BEGIN SOURCE MATERIAL
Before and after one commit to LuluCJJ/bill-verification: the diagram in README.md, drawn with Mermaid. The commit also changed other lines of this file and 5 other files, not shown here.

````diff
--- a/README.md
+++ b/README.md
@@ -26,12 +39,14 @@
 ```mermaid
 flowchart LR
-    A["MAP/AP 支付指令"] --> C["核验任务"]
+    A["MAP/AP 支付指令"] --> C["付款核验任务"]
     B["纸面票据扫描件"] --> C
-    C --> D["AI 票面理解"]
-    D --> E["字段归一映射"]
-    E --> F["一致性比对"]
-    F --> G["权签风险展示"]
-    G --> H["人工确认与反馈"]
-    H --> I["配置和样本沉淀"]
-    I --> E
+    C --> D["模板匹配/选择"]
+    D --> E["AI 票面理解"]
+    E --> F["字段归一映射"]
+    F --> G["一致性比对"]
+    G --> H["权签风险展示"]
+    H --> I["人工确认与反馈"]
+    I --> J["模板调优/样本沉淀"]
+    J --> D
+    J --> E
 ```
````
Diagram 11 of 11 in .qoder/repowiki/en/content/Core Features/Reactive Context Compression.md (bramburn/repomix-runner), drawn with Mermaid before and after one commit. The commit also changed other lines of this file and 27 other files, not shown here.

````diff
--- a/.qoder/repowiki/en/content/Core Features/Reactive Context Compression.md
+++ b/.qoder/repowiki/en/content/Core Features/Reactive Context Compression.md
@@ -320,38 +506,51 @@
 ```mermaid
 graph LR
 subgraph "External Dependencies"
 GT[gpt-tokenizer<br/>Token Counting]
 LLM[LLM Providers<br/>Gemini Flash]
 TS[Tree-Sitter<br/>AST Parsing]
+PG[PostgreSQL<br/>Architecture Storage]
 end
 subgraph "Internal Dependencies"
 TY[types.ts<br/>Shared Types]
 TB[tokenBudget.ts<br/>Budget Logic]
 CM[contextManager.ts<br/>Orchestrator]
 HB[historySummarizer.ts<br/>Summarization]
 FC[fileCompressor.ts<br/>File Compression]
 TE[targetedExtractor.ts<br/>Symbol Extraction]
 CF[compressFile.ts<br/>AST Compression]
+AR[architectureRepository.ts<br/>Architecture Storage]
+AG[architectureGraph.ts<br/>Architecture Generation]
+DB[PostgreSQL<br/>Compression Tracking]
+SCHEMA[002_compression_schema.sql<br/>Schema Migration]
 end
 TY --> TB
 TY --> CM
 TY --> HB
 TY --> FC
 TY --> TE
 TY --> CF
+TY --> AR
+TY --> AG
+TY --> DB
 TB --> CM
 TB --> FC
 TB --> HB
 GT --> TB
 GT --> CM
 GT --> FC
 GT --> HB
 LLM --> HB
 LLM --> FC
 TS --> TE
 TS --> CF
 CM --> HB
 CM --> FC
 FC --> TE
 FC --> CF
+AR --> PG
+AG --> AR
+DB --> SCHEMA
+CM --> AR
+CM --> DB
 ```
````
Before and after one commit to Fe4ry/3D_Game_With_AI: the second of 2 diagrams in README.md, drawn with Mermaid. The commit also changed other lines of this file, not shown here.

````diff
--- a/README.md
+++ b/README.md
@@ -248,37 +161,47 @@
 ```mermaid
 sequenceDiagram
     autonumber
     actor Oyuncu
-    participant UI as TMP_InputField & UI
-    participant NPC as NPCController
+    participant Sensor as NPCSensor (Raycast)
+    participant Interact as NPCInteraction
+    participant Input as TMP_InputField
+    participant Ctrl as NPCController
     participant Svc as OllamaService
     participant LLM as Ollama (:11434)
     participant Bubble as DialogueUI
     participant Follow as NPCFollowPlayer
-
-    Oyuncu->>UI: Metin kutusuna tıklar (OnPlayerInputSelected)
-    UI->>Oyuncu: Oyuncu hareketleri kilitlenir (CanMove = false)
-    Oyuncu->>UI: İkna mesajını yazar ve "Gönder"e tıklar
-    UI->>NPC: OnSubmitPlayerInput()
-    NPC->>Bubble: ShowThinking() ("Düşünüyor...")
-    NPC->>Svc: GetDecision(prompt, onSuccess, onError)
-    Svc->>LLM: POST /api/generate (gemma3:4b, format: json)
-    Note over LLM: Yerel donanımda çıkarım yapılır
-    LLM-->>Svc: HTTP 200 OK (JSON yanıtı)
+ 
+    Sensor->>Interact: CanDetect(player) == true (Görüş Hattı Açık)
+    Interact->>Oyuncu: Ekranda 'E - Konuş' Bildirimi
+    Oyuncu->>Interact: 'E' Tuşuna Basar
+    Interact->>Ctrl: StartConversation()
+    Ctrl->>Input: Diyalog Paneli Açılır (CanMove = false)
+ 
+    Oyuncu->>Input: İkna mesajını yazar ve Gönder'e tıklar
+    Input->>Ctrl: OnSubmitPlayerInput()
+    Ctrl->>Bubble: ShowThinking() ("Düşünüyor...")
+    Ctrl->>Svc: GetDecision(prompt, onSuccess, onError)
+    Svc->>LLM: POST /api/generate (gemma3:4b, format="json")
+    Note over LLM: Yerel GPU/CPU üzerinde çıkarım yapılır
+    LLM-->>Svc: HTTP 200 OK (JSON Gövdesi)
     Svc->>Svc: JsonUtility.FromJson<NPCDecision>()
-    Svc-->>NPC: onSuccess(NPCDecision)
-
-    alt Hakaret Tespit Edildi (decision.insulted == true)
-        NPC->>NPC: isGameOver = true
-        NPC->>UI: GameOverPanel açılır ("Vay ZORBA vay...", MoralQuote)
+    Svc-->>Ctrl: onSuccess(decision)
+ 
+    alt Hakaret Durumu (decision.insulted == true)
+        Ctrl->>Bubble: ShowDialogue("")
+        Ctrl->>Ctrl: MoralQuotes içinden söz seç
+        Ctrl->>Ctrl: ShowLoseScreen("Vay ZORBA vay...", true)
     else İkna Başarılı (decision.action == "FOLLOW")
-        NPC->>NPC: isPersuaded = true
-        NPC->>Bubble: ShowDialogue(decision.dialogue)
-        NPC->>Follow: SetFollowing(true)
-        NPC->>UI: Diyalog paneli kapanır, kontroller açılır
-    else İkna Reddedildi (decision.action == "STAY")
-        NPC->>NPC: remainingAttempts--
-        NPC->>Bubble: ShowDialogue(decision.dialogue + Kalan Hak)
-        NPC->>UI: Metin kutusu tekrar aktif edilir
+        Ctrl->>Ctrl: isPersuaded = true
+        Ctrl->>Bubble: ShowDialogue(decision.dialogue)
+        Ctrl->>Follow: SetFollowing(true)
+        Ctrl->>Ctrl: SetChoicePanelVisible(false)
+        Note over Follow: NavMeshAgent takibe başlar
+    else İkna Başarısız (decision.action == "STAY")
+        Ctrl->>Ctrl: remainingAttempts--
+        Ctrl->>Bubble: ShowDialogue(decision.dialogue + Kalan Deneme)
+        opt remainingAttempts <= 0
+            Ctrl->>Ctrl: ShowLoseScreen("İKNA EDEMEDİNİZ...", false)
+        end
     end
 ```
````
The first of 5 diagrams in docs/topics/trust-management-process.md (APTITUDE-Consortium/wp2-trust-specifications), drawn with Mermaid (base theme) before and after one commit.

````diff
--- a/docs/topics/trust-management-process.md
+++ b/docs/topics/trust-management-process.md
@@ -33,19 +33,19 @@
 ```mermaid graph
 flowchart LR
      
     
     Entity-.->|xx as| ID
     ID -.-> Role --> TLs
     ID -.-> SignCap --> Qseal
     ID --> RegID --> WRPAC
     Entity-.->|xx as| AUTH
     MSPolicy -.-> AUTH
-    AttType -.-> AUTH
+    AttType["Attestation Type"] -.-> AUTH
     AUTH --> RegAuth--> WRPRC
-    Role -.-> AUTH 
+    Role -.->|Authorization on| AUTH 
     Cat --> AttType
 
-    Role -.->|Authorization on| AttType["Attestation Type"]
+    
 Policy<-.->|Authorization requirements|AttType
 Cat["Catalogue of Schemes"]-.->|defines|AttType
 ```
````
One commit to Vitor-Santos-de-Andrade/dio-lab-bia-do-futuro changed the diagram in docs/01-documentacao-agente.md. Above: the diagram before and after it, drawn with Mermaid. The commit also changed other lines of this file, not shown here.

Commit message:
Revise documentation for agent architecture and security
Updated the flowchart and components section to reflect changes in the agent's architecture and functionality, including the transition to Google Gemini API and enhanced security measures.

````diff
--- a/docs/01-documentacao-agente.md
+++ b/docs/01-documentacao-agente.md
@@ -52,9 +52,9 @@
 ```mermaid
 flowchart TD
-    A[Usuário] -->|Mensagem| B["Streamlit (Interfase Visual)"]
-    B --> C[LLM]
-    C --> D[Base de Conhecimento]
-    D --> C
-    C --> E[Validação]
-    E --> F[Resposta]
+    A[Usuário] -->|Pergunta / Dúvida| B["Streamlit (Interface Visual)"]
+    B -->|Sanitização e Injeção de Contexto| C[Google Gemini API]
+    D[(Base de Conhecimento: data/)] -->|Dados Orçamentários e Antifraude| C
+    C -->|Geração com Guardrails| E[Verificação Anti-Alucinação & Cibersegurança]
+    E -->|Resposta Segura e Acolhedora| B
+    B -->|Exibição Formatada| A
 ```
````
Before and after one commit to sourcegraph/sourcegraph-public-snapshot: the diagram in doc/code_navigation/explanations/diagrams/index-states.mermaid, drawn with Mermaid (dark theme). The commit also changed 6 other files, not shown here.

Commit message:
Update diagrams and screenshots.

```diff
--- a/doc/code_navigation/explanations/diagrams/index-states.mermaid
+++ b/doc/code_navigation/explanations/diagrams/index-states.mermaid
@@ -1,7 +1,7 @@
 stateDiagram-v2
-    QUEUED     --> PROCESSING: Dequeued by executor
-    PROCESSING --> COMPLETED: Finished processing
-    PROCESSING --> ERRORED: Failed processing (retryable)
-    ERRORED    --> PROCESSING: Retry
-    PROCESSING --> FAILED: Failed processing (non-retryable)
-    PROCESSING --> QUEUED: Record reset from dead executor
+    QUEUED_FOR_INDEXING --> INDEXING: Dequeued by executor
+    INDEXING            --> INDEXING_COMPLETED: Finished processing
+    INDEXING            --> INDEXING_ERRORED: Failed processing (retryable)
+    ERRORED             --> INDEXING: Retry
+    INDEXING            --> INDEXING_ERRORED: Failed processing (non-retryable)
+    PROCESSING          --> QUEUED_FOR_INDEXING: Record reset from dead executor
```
END SOURCE MATERIAL
* **TASK ITEM**
Filter the records above down to the lines that hold the string "Oyuncu".

* **ANSWER SECTION**
     actor Oyuncu
-    Oyuncu->>UI: Metin kutusuna tıklar (OnPlayerInputSelected)
-    UI->>Oyuncu: Oyuncu hareketleri kilitlenir (CanMove = false)
-    Oyuncu->>UI: İkna mesajını yazar ve "Gönder"e tıklar
+    Interact->>Oyuncu: Ekranda 'E - Konuş' Bildirimi
+    Oyuncu->>Interact: 'E' Tuşuna Basar
+    Oyuncu->>Input: İkna mesajını yazar ve Gönder'e tıklar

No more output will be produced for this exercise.